After years of campaigning by women’s rights activists, on 1 August, the lower house of Jordan’s parliament voted for the full repeal of Article 308 without exception, meaning that there should no longer be a way for a rapist to escape punishment by marrying his victim.
Women’s and human rights organizations have worked alongside Jordanian Parliamentarians for years to bring about change to the law, and are hailing the repeal of Article 308 as an important step forward in the global movement to hold rapists accountable for their crimes.
Suad Abu-Dayyeh, who lives in Jordan and is a Middle East consultant for international women’s rights organisation Equality Now, says: “I am so delighted that finally, the Jordanian lower house of Parliament has approved the full repeal of Article 308 of the Penal Code so that rapists and other sexual abuser who marry their victims will no longer enjoy impunity for their crimes, no matter what the age of their victim.”
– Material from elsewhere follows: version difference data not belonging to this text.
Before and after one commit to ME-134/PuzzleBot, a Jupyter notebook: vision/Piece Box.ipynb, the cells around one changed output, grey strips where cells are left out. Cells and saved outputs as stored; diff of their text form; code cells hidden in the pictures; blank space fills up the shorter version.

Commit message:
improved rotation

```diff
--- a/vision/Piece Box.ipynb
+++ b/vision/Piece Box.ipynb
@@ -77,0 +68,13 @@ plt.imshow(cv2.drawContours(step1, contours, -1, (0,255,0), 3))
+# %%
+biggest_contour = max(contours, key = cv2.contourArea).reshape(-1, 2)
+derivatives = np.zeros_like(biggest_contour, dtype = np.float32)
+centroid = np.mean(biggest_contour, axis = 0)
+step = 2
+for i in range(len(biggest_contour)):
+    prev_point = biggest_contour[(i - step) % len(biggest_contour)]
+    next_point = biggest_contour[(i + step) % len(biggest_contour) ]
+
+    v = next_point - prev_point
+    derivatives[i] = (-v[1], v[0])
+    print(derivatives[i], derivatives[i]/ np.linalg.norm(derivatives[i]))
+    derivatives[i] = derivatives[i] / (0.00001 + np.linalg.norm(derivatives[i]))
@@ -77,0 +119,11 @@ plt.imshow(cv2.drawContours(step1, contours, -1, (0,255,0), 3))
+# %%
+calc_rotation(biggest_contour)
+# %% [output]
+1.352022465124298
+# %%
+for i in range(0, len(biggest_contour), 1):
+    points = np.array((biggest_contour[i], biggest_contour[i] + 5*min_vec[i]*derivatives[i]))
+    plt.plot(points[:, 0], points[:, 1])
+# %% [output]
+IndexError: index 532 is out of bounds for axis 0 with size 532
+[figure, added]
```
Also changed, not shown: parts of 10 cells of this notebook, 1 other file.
“In the face of years-long opposition, I feel like we are living in a historic moment. Now all that remains is for the Senate to give their seal of approval, and we hope there is the political will for it to be endorsed without any further opposition.”
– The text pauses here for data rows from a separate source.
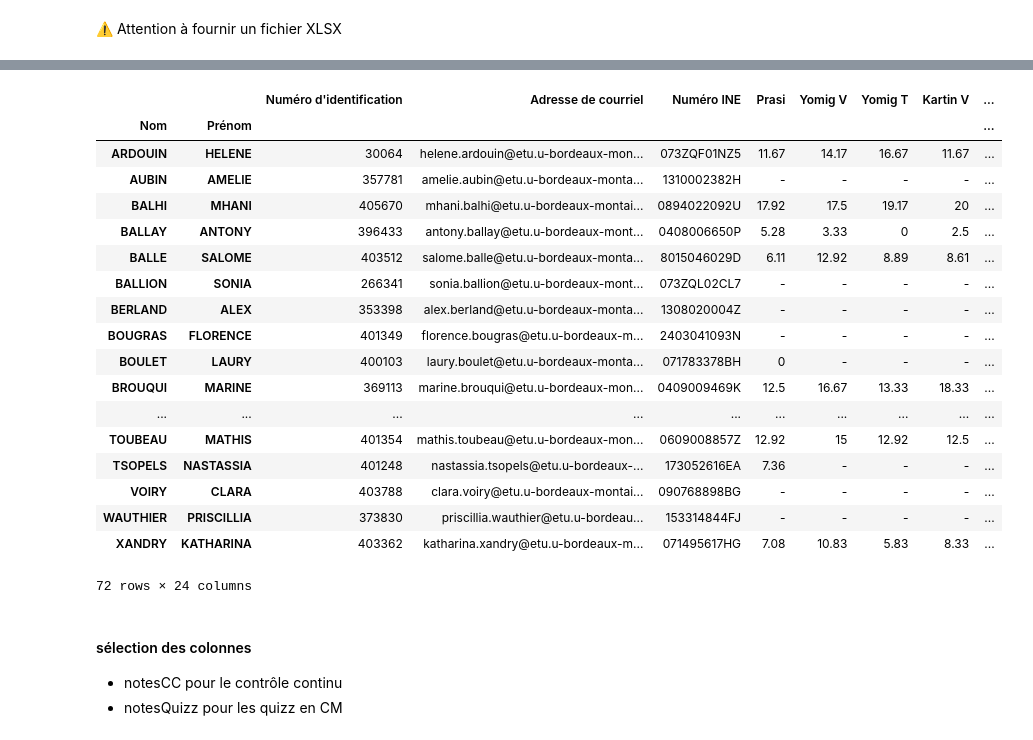
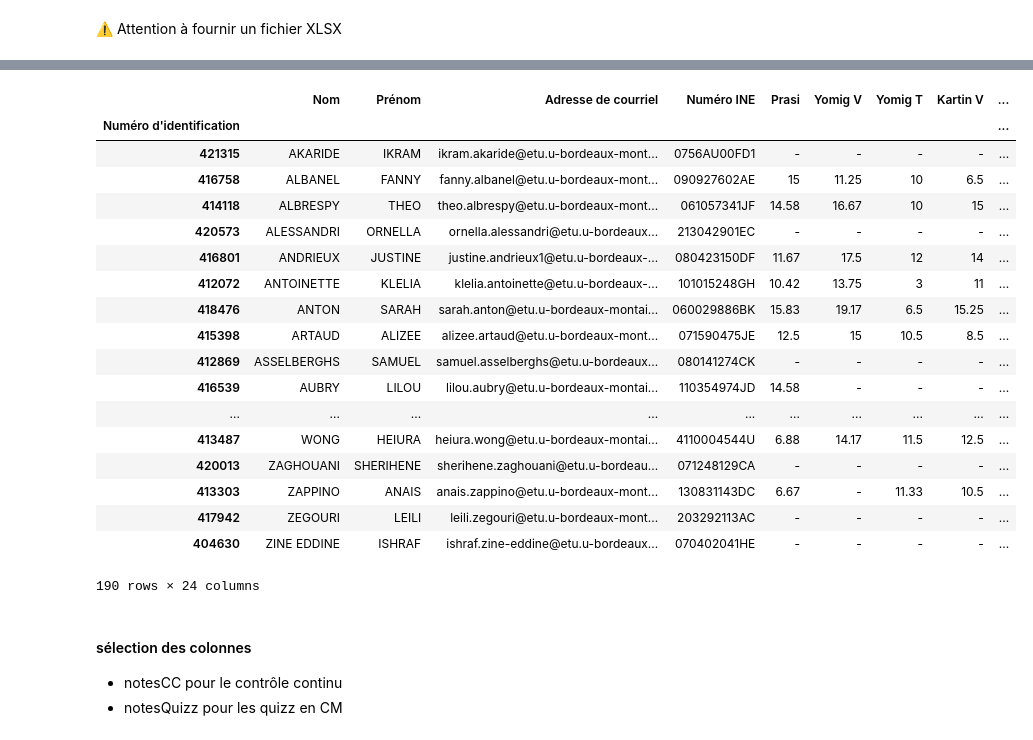
Before and after one commit to gboye/Divers, a Jupyter notebook: Montaigne/LG-NotesBonusQuizz.ipynb, the cells around one changed output, grey strips where cells are left out. Saved outputs shown, nothing was run; the diff lists cells and outputs as text; code cells hidden in the pictures.

```diff
--- a/Montaigne/LG-NotesBonusQuizz.ipynb
+++ b/Montaigne/LG-NotesBonusQuizz.ipynb
@@ -35,25 +42,28 @@ dfNotes.set_index([u'Nom', u'Prénom'],inplace=True)
-# %%
-dfNotes
-# %% [output]
-|  |  | Numéro d'identification | Adresse de courriel | Numéro INE | Prasi | Yomig V | Yomig T | Kartin V | ... |
-| Nom | Prénom |  |  |  |  |  |  |  | ... |
-| ARDOUIN | HELENE | 30064 | helene.ardouin@etu.u-bordeaux-mon... | 073ZQF01NZ5 | 11.67 | 14.17 | 16.67 | 11.67 | ... |
-| AUBIN | AMELIE | 357781 | amelie.aubin@etu.u-bordeaux-monta... | 1310002382H | - | - | - | - | ... |
-| BALHI | MHANI | 405670 | mhani.balhi@etu.u-bordeaux-montai... | 0894022092U | 17.92 | 17.5 | 19.17 | 20 | ... |
-| BALLAY | ANTONY | 396433 | antony.ballay@etu.u-bordeaux-mont... | 0408006650P | 5.28 | 3.33 | 0 | 2.5 | ... |
-| BALLE | SALOME | 403512 | salome.balle@etu.u-bordeaux-monta... | 8015046029D | 6.11 | 12.92 | 8.89 | 8.61 | ... |
-| BALLION | SONIA | 266341 | sonia.ballion@etu.u-bordeaux-mont... | 073ZQL02CL7 | - | - | - | - | ... |
-| BERLAND | ALEX | 353398 | alex.berland@etu.u-bordeaux-monta... | 1308020004Z | - | - | - | - | ... |
-| BOUGRAS | FLORENCE | 401349 | florence.bougras@etu.u-bordeaux-m... | 2403041093N | - | - | - | - | ... |
-| BOULET | LAURY | 400103 | laury.boulet@etu.u-bordeaux-monta... | 071783378BH | 0 | - | - | - | ... |
-| BROUQUI | MARINE | 369113 | marine.brouqui@etu.u-bordeaux-mon... | 0409009469K | 12.5 | 16.67 | 13.33 | 18.33 | ... |
-| ... | ... | ... | ... | ... | ... | ... | ... | ... | ... |
-| TOUBEAU | MATHIS | 401354 | mathis.toubeau@etu.u-bordeaux-mon... | 0609008857Z | 12.92 | 15 | 12.92 | 12.5 | ... |
-| TSOPELS | NASTASSIA | 401248 | nastassia.tsopels@etu.u-bordeaux-... | 173052616EA | 7.36 | - | - | - | ... |
-| VOIRY | CLARA | 403788 | clara.voiry@etu.u-bordeaux-montai... | 090768898BG | - | - | - | - | ... |
-| WAUTHIER | PRISCILLIA | 373830 | priscillia.wauthier@etu.u-bordeau... | 153314844FJ | - | - | - | - | ... |
-| XANDRY | KATHARINA | 403362 | katharina.xandry@etu.u-bordeaux-m... | 071495617HG | 7.08 | 10.83 | 5.83 | 8.33 | ... |
-72 rows × 24 columns
+# %%
+dfNotes.columns=[u'Nom', u'Prénom', u'Adresse de courriel', u'Numéro INE',u'Prasi', u'Yomig V', u'Yomig T', u'Kartin V', u'Kartin T', u'Nemas V', u'Nemas T',
+         u'CoupeMot', u'CoupeMorphe']+sorted([u"Q%02d"%(n+1) for n in range(10)])+["date"]
+
+dfNotes
+# %% [output]
+|  | Nom | Prénom | Adresse de courriel | Numéro INE | Prasi | Yomig V | Yomig T | Kartin V | ... |
+| Numéro d'identification |  |  |  |  |  |  |  |  | ... |
+| 421315 | AKARIDE | IKRAM | ikram.akaride@etu.u-bordeaux-mont... | 0756AU00FD1 | - | - | - | - | ... |
+| 416758 | ALBANEL | FANNY | fanny.albanel@etu.u-bordeaux-mont... | 090927602AE | 15 | 11.25 | 10 | 6.5 | ... |
+| 414118 | ALBRESPY | THEO | theo.albrespy@etu.u-bordeaux-mont... | 061057341JF | 14.58 | 16.67 | 10 | 15 | ... |
+| 420573 | ALESSANDRI | ORNELLA | ornella.alessandri@etu.u-bordeaux... | 213042901EC | - | - | - | - | ... |
+| 416801 | ANDRIEUX | JUSTINE | justine.andrieux1@etu.u-bordeaux-... | 080423150DF | 11.67 | 17.5 | 12 | 14 | ... |
+| 412072 | ANTOINETTE | KLELIA | klelia.antoinette@etu.u-bordeaux-... | 101015248GH | 10.42 | 13.75 | 3 | 11 | ... |
+| 418476 | ANTON | SARAH | sarah.anton@etu.u-bordeaux-montai... | 060029886BK | 15.83 | 19.17 | 6.5 | 15.25 | ... |
+| 415398 | ARTAUD | ALIZEE | alizee.artaud@etu.u-bordeaux-mont... | 071590475JE | 12.5 | 15 | 10.5 | 8.5 | ... |
+| 412869 | ASSELBERGHS | SAMUEL | samuel.asselberghs@etu.u-bordeaux... | 080141274CK | - | - | - | - | ... |
+| 416539 | AUBRY | LILOU | lilou.aubry@etu.u-bordeaux-montai... | 110354974JD | 14.58 | - | - | - | ... |
+| ... | ... | ... | ... | ... | ... | ... | ... | ... | ... |
+| 413487 | WONG | HEIURA | heiura.wong@etu.u-bordeaux-montai... | 4110004544U | 6.88 | 14.17 | 11.5 | 12.5 | ... |
+| 420013 | ZAGHOUANI | SHERIHENE | sherihene.zaghouani@etu.u-bordeau... | 071248129CA | - | - | - | - | ... |
+| 413303 | ZAPPINO | ANAIS | anais.zappino@etu.u-bordeaux-mont... | 130831143DC | 6.67 | - | 11.33 | 10.5 | ... |
+| 417942 | ZEGOURI | LEILI | leili.zegouri@etu.u-bordeaux-mont... | 203292113AC | - | - | - | - | ... |
+| 404630 | ZINE EDDINE | ISHRAF | ishraf.zine-eddine@etu.u-bordeaux... | 070402041HE | - | - | - | - | ... |
+190 rows × 24 columns
 # %% [markdown]
 #### sélection des colonnes
 - notesCC pour le contrôle continu
```
Also changed, not shown: parts of 6 cells of this notebook, 9 other files.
Article 308 provides a legal loophole for perpetrators to avoid prison by marrying their victims for a minimum of five years. The law stems from the belief that marriage reduces the social stigma faced by women and girls who have been raped and preserves “the honor and dignity” of the victim’s family.
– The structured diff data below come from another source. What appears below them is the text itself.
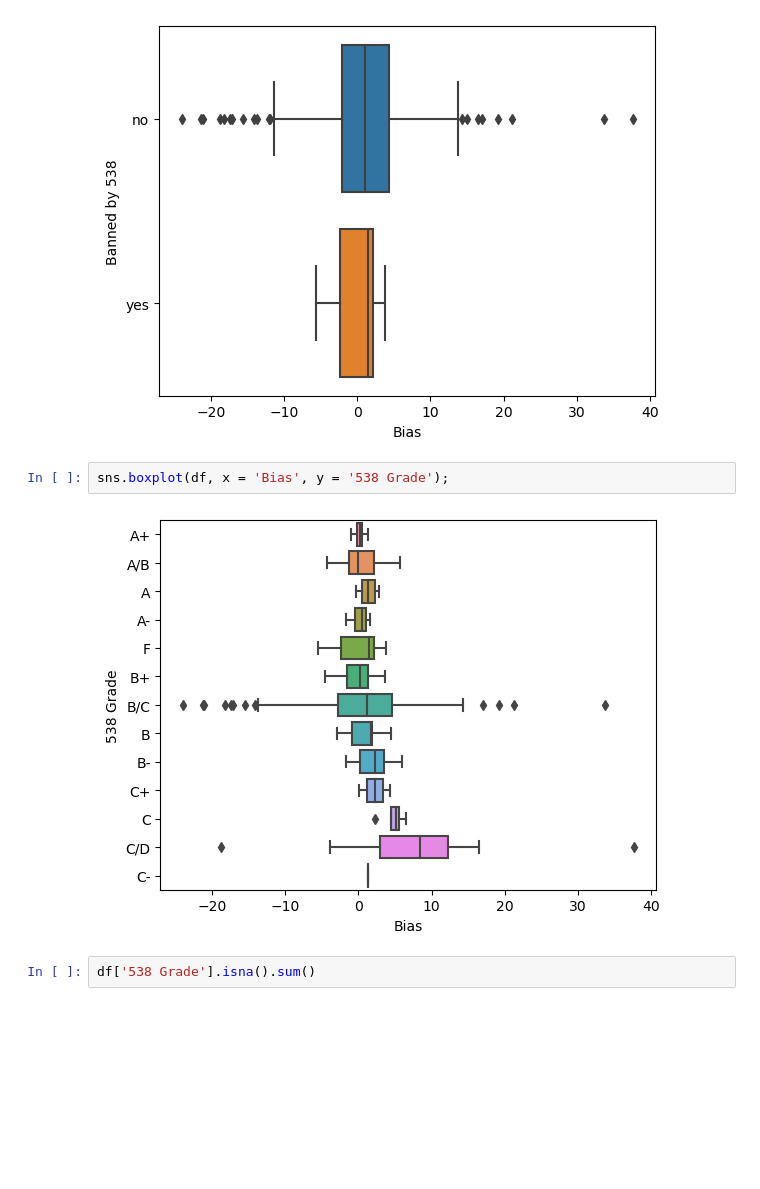
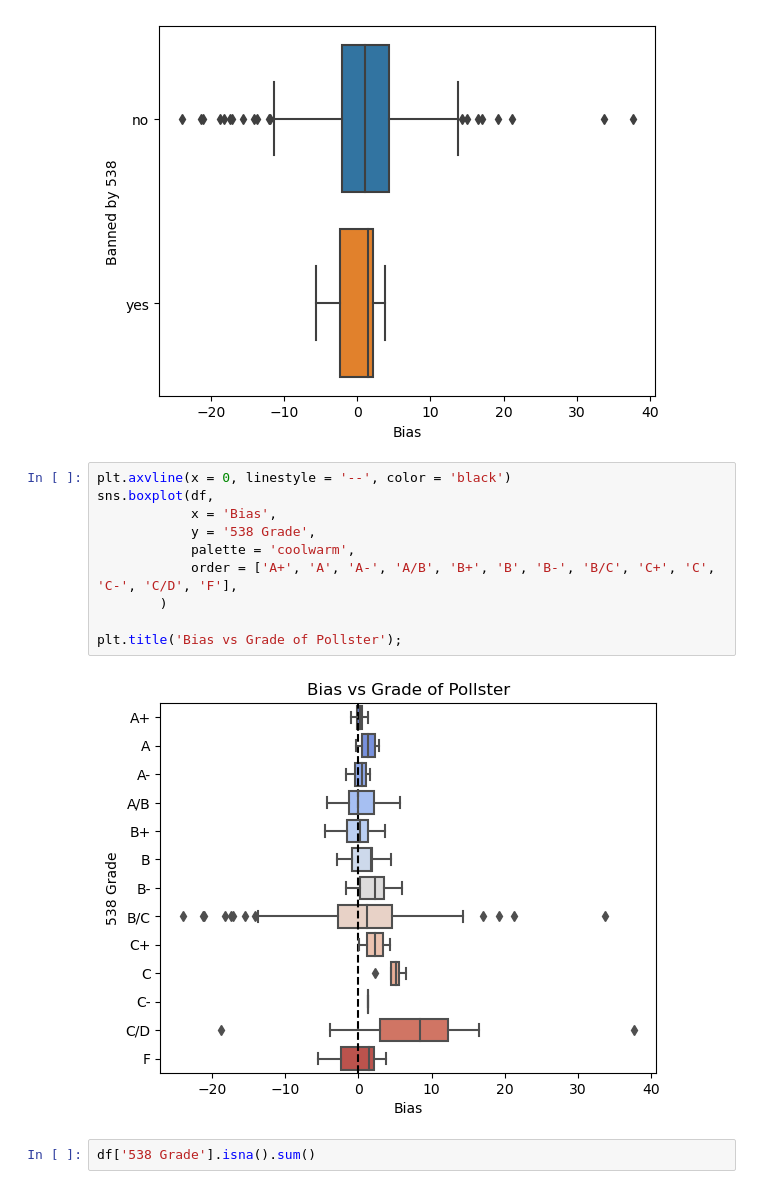
Before and after one commit to vijay-ravuri/poll-accuracy-modeling, a Jupyter notebook: code/starter_vijay.ipynb, the cells around one changed output. Drawn from its saved outputs; the diff is of its cells as text; blank space fills up the shorter version.

Commit message:
comments on method_flagger, formatted grade boxplots

```diff
--- a/code/starter_vijay.ipynb
+++ b/code/starter_vijay.ipynb
@@ -35,10 +35,18 @@ Index(['Rank', 'Pollster', 'Pollster Rating ID', 'Polls Analyzed',
 sns.boxplot(df, x = 'Bias', y = 'Banned by 538');
 # %% [output]
 [figure]
-# %%
-sns.boxplot(df, x = 'Bias', y = '538 Grade');
-# %% [output]
-[figure, removed]
+# %%
+plt.axvline(x = 0, linestyle = '--', color = 'black')
+sns.boxplot(df,
+            x = 'Bias',
+            y = '538 Grade',
+            palette = 'coolwarm',
+            order = ['A+', 'A', 'A-', 'A/B', 'B+', 'B', 'B-', 'B/C', 'C+', 'C', 'C-', 'C/D', 'F'],
+        )
+
+plt.title('Bias vs Grade of Pollster');
+# %% [output]
+[figure, added]
 # %%
 df['538 Grade'].isna().sum()
 # %% [output]
```
Also changed, not shown: parts of 2 cells of this notebook, 1 other file.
However campaigners have argued that in reality the victim faces further trauma and a lifetime of sexual violence and domestic abuse at the hands of her attacker.
Abu-Dayyeh explains: “Today in many Arab countries, cultural traditions continue to place a big emphasis on controlling women and girl’s sexuality. A girl is expected to be a virgin when she gets married so anything that affects her virginity is seen as a source of shame. Some still believe it is better for someone who has been raped to marry her attacker because nobody else will want her. These cultural traditions place a heavy burden on the victim and put pressure on her to ‘agree’.”
“When a man is allowed to marry his victim, the circle of abuse can continue with further emotional trauma, attacks and neglect. She will be more exposed to domestic violence and sexual assaults, and is likely to have restricted movement and a lack of power in decision making. Meanwhile the man is rewarded rather than punished for his actions.”
Some countries in the MENA region have already closed their own rape-marriage loopholes. Tunisia overturned an article at the end of July, and Morocco amended its law in 2014 following public outcry over the suicide of a 16-year-old girl who was forced to marry her rapist. Egypt ended legal impunity for rapists in 1999.
However, other countries in the region, including Algeria, Bahrain, Iraq, Kuwait, Syria and Lebanon, have yet to repeal their versions of the law, which are generally alike and originate from the old colonial Ottman and French laws that were introduced.
“Jordan is now setting a very good example for other countries in the region that still have these discriminatory legal provisions,” says Abu-Dayyeh.
“I hope that Lebanon, which is discussing amending or abolishing a similar provision, will follow soon by fully revoking its own Article 522 of the Penal Code, so that finally no rapist in the country will be able to escape punishment by marrying their victim, no matter what the circumstance.”